State lawmakers chose a good way to start the new legislative session: passing a bill that substantially restructures state government.
The speed with which lawmakers passed the bill belies the fact that they have been debating it for at least a decade. Nonetheless, it stands as a major and necessary accomplishment.
Passed unanimously in the House and by a margin of 39-4 in the Senate, the bill creates a state Department of Administration that reports directly to the governor. The new agency will control human resources, information technology, state vehicles and state-owned buildings, among other things.
The bill also partially dismantles the state Budget and Control Board and divides its responsibilities, which have included running much of the executive branch of government. The board consists of the governor, the state treasurer, the comptroller general, the Senate Finance Committee chairman and the state House Ways and Means Committee chairman, and a board with exactly the same members – the new State Fiscal Accountability Authority – will continue to oversee purchasing and borrowing.
But the board no longer will have authority over day-to-day functions of state government. That responsibility now will fall largely to the Department of Administration, which answers to the governor.
Under the bill, the state Board of Economic Advisors would become an independent agency, forecasting revenues and evaluating the potential economic impact of new legislation. Also, state agencies would not be permitted to run deficits unless they first receive approval to do so by the Legislature.
Lawmakers also would be required to review every state agency and every program on a five-year rotating basis. That will be a lot of work for the Legislature, but it does help ensure better oversight and regular evaluation of agency programs.
This bill essentially remakes South Carolina’s government. It significantly dilutes the authority of the Legislature over executive decision-making and invests more power in the governor’s office – as most other states already do.
This is a big step. Lawmakers have been extremely reluctant to cede power to the governor.
But work remains. For example, the governor should have the authority to appoint state constitutional officers, such as the superintendent of education, who now are elected, as well as most boards and commissions. That would require approval by voters of constitutional amendments, but lawmakers need to vote to put those amendments on the ballot
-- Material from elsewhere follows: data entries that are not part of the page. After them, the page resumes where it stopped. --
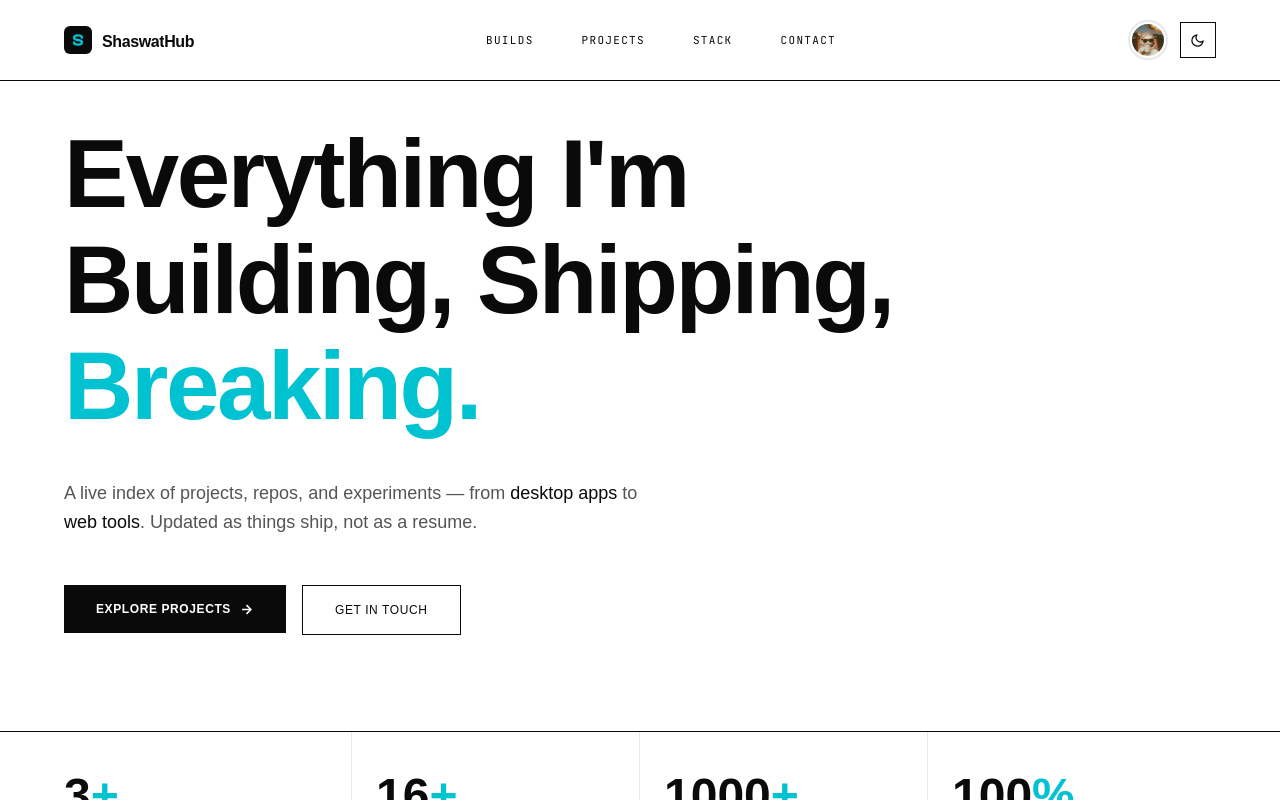
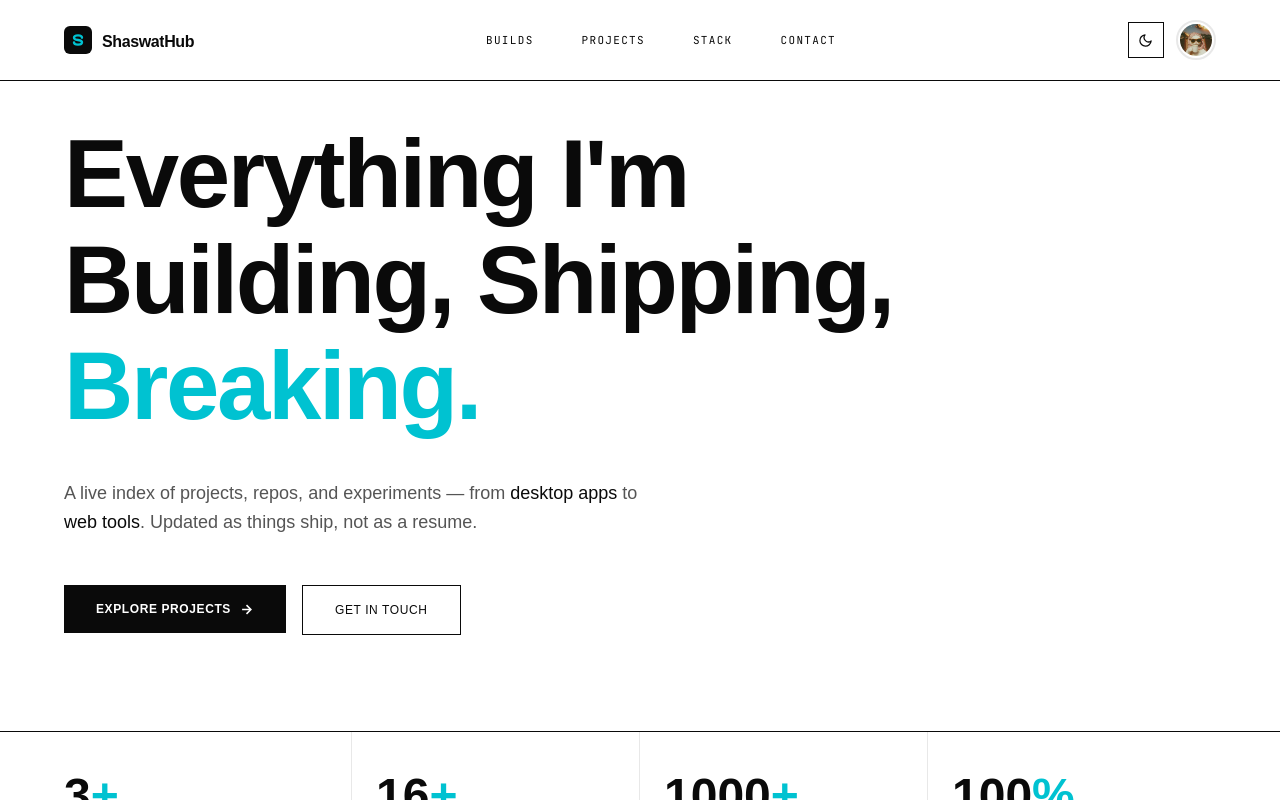
Before and after one commit to shaswatxd/shaswathub, a Next.js app: page / in a window 1280 px wide. Shown: the top 800 px of the page. Built offline with nearby package versions, Linux system fonts and the light colour scheme; a web font is replaced by a local one.

Commit message:
auto update

```diff
--- a/app/components/Navigation.jsx
+++ b/app/components/Navigation.jsx
@@ -182,8 +182,10 @@ const Navigation = React.memo(function Navigation() {
           ))}
         </div>
 
-        {/* GitHub + Theme Toggle + Mobile Menu Toggle */}
+        {/* Theme Toggle + GitHub + Mobile Menu Toggle */}
         <div className="flex items-center gap-3">
+          <ThemeToggle />
+
           <a
             href="https://github.com/shaswatxd"
             target="_blank"
@@ -193,8 +195,6 @@ const Navigation = React.memo(function Navigation() {
           >
             <Image src="/avatar.png" alt="GitHub" width={36} height={36} className="github-avatar-img" priority />
           </a>
-
-          <ThemeToggle />
 
           {/* Hamburger — mobile only */}
           <button
```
Still, South Carolinians can rejoice that genuine reform of state government finally has been accomplished and that the governor will have the authority to act as a real chief executive and the voters can hold the governor accountable for the results.